Public Health England recently published the latest edition of the National Diet and Nutrition Survey, which found that between 2008 and 2012 the majority of Brits failed to meet any of the national guidelines on a healthy diet. Sarah Boseley from the Guardian sums up its depressing findings here. With statistics like these and growing recognition of the risk that the obesity epidemic proposes to global health, it's no surprise that Consumers International and the World Obesity Federation are calling on Governments to regulate food to be in the same way as tobaccocheck out the story here).

In other news, you may have seen that Tesco recently made the decision to remove sweets from the checkout of some of its smaller stores (they are already banned at larger stores). Tesco chief executive Philip Clarke acknowledged: "We all know how easy it is to be tempted by sugary snacks at the checkout, and we want to help our customers lead healthier lives". Check out the full story at the BBC here. But over at The Guardian, Owen Jones doesn't think it's enough and puts forward a compelling lament, very close to our hearts as to why public health and media advice needs to be better presented and clarified. 


 Image: National Cancer Institute 

Image: National Cancer Institute 

The Environmental Working Group ("EWG") an American NGO specialising in food and agriculture advocacy, have released the 2014 version of their 'Dirty Dozen' and 'Clean Fifteen' rankings of the best and worst fruits and veggies for contamination by pesticide and other nasties. We understand that not everyone can afford to buy organic all the time, but this list helps you prioritise which items you really should try and buy organic, and those you can skip if budget is an issue. Still stuck? Check out our "Guide to Buying Organic". Read the EWG's full report and lists here. If you still aren't sold on the way in which the toxins in our everyday environment can harm our health then check out this article from The Atlantic on the most dangerous nasties hiding in our homes.


 Image: Instagram - Whole Foods Market

Image: Instagram - Whole Foods Market

We love WF as much as the next healthy foodie but there's no doubt about it, it is pricey! Are we right to hope that prices may be coming down? Harvard Business Review seems to think so, according to this blog article.


 Image; Hans at Pixabay

Image; Hans at Pixabay

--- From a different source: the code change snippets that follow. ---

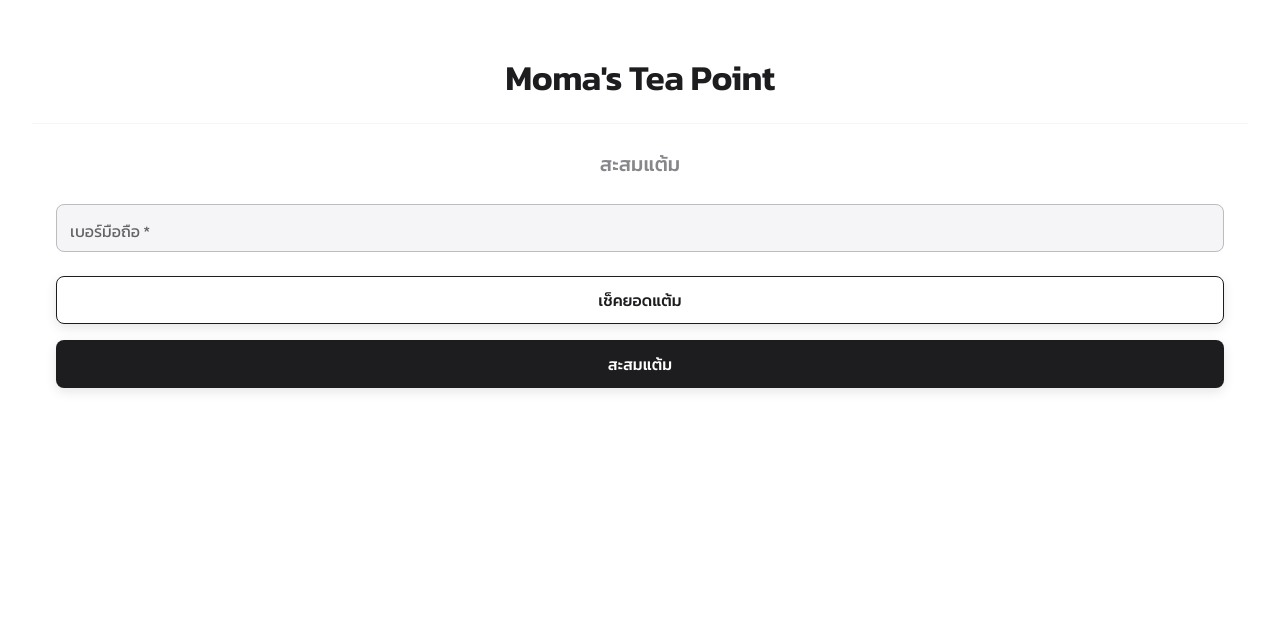
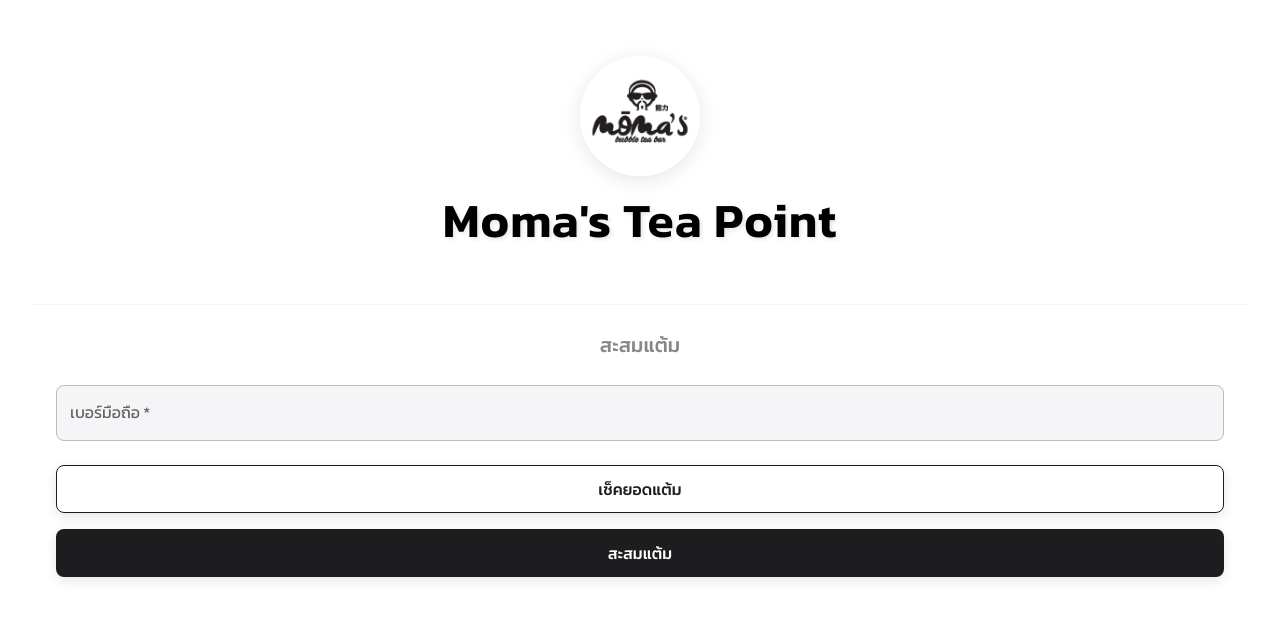
Before and after one commit to dirlenor/reward2, a React (Vite) app: page /#/ in a window 1280 px wide. Shown: the top 620 px of the page. Built offline with nearby package versions, Linux system fonts and the light colour scheme; no server answers.

Commit message:
feat: เพิ่ม logo และปรับขนาดช่องกรอกเบอร์มือถือ

```diff
--- a/src/pages/PhoneInput.tsx
+++ b/src/pages/PhoneInput.tsx
@@ -170,18 +170,41 @@
         background: '#ffffff',
         zIndex: 1,
       }}>
-        <Typography
-          variant="h4"
+        <Box
           sx={{
-            fontWeight: 700,
-            color: '#1d1d1f',
-            textAlign: 'center',
-            fontSize: '2.2rem',
-            letterSpacing: '-0.5px',
+            display: 'flex',
+            flexDirection: 'column',
+            alignItems: 'center',
+            mb: 4
           }}
         >
-          Moma's Tea Point
-        </Typography>
+          <Box
+            component="img"
+            src="/images/milk-tea-logo.png"
+            alt="Moma's Tea Logo"
+            sx={{
+              width: 120,
+              height: 120,
+              mb: 2,
+              borderRadius: '50%',
+              border: '4px solid white',
+              boxShadow: '0 4px 20px rgba(0,0,0,0.1)',
+              objectFit: 'cover'
+            }}
+          />
+          <Typography
+            variant="h3"
+            sx={{
+              color: '#000',
+              fontWeight: 700,
+              textAlign: 'center',
+              letterSpacing: '1px',
+              textShadow: '2px 2px 4px rgba(0,0,0,0.1)'
+            }}
+          >
+            Moma's Tea Point
+          </Typography>
+        </Box>
       </Box>
 
       {/* Main Content */}
@@ -218,7 +241,7 @@
             }}
             sx={{
               '& .MuiOutlinedInput-root': {
-                height: '48px',
+                height: '56px',
                 borderRadius: '8px',
                 backgroundColor: '#f5f5f7',
                 '&:hover fieldset': {
```
Also changed, not shown: public/images/milk-tea-logo.png (added).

We've been preaching the benefits of good fats for a while now so we were interested to see the recent publication of research which found that combo of leafy greens or veggies and olive oil produces valuable nitro fatty acids which lower blood pressure. Read the full story over at the BBC here. That said, as this week's edition of Weekly Wellness has hopefully proven, science in these areas is constantly changing and it's dangerous to buy into anyone study wholesale without looking at the bigger picture. We thought Joanna Blythman's commentary on this study over at The Guardian was pretty spot on in many ways!